So what is the addition principle about? Here is one way to state it:

“If two events A1 and A2 can occur in m and n ways respectively (none of these being common), then either of these events can occur in m + n ways.”

An analogous statement for the multiplication principle will be:

“If two events A1 and A2 can occur in m and n ways respectively, then both of these events can occur together in m x n ways.”

Lesson Summary

The addition principle states that:

“If two events A1 and A2 can occur in m and n ways respectively (none of these being common), then either of these events can occur in m + n ways.”

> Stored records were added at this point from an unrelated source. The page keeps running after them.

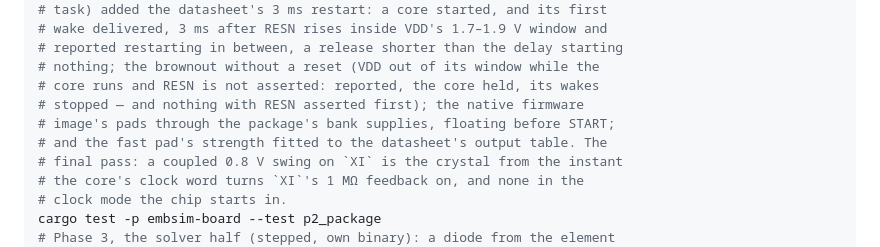
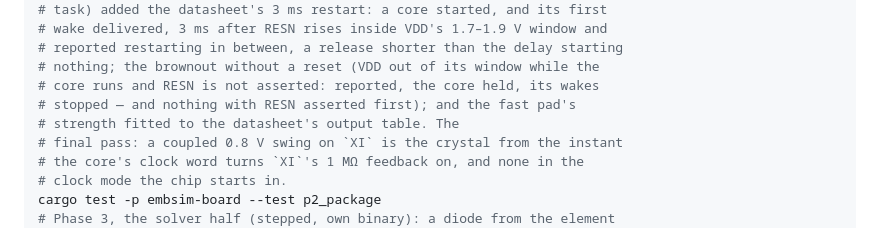
Before and after one commit to RileyMcCarthy/embsim, a Markdown page: TESTING.md, the part around the change. GitHub-like rendering.

```diff
--- a/TESTING.md
+++ b/TESTING.md
@@ -125,9 +125,8 @@ cargo test -p embsim-board --test oscillator_chain --test logic_gate_levels --te
 # reported restarting in between, a release shorter than the delay starting
 # nothing; the brownout without a reset (VDD out of its window while the
 # core runs and RESN is not asserted: reported, the core held, its wakes
-# stopped — and nothing with RESN asserted first); the native firmware
-# image's pads through the package's bank supplies, floating before START;
-# and the fast pad's strength fitted to the datasheet's output table. The
+# stopped — and nothing with RESN asserted first); and the fast pad's
+# strength fitted to the datasheet's output table. The
 # final pass: a coupled 0.8 V swing on `XI` is the crystal from the instant
 # the core's clock word turns `XI`'s 1 MΩ feedback on, and none in the
 # clock mode the chip starts in.
```
Also changed, not shown: BOARD_ENGINE.md (+25 -90 lines).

In the next part of the lesson, we’ll see some cases when these principles cannot be applied directly, and how we can combine these two principles for such cases.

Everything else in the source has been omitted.